I wonder what that love looks like. I wonder what your life and my life would be like if we held those two commandments as the guiding principles for what we do. I wonder what we might create and achieve if we embodied and lived those commandments. Continue reading Love’s Only Hope In This World – A Sermon On Matthew 22:34-46
If what we hear in today’s gospel (Matthew 22:1-14) is really what the kingdom of heaven is like, then I’m not interested.
Who needs God’s kingdom – at least as Jesus describes it today – when we already have more than enough leaders throughout the world who are abusing their power, when violence is perpetrated on a daily basis, when people’s lives are being destroyed, when cities are burning, when some are excluded and told they don’t belong? We don’t need God’s help to bring that about, we’re pretty good at it by ourselves. Continue reading There’s Got To Be More Than This – A Sermon On Matthew 22:1-14

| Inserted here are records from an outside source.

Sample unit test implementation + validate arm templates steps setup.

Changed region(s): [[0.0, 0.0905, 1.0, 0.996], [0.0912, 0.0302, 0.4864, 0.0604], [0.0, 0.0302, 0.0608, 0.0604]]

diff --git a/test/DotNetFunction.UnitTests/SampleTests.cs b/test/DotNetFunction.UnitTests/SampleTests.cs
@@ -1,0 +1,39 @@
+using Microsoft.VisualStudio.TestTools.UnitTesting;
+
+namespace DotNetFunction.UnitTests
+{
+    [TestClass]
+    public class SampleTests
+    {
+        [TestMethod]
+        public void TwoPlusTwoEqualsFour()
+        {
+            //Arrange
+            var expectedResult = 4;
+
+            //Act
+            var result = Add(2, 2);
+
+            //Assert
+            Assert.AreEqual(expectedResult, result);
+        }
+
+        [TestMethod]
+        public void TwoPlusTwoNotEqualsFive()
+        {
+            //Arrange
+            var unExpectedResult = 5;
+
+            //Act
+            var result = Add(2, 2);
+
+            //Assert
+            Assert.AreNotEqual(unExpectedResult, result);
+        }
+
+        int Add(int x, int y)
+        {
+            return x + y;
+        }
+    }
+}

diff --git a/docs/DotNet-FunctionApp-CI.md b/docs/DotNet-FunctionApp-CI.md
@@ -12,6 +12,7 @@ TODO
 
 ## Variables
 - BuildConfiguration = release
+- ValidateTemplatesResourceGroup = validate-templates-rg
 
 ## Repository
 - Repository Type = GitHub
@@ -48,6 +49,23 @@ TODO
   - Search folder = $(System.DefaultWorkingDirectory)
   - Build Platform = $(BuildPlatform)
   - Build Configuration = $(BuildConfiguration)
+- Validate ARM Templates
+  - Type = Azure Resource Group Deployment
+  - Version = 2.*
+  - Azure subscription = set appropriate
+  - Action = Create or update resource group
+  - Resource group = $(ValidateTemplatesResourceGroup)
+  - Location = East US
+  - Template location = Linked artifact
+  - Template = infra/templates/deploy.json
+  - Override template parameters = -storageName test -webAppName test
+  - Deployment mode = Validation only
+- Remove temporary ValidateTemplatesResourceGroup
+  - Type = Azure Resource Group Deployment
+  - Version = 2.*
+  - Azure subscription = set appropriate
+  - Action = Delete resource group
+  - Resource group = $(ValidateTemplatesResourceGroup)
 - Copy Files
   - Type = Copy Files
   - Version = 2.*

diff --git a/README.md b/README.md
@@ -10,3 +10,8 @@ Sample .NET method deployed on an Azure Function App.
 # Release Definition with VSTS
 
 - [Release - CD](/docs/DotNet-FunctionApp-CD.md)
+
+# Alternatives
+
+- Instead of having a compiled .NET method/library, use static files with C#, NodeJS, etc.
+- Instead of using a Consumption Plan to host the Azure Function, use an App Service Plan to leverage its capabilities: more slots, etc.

Isaiah describes how God dug a vineyard, cleared it of stones, and planted it with choice vines. Then God built a watchtower in the midst of the vineyard and hewed out a wine vat in it. And now God want to know, “What more was there to do for my vineyard that I have not done in it?” God “expected it to yield grapes, but it yielded wild grapes.” (Isaiah 5:1-7)
How can that be? That God wouldn’t or couldn’t get what God expects or wants doesn’t fit with many of the images and concepts we have of who God is and how God is. Continue reading Between What Is And What Could Be – A Sermon On Isaiah 5:1-7
The following liturgy and pledge were prepared after a conversation the vestry (the parish’s governing body) had about how we want to be toward one another in the time leading up to the 2020 presidential election and afterwards. The liturgy incorporates a theme expressed in my sermon, We Are Nineveh. The vestry and clergy of St. Philip’s are taking the pledge and inviting others to … Continue reading A Prayer And A Pledge For The 2020 Presidential Election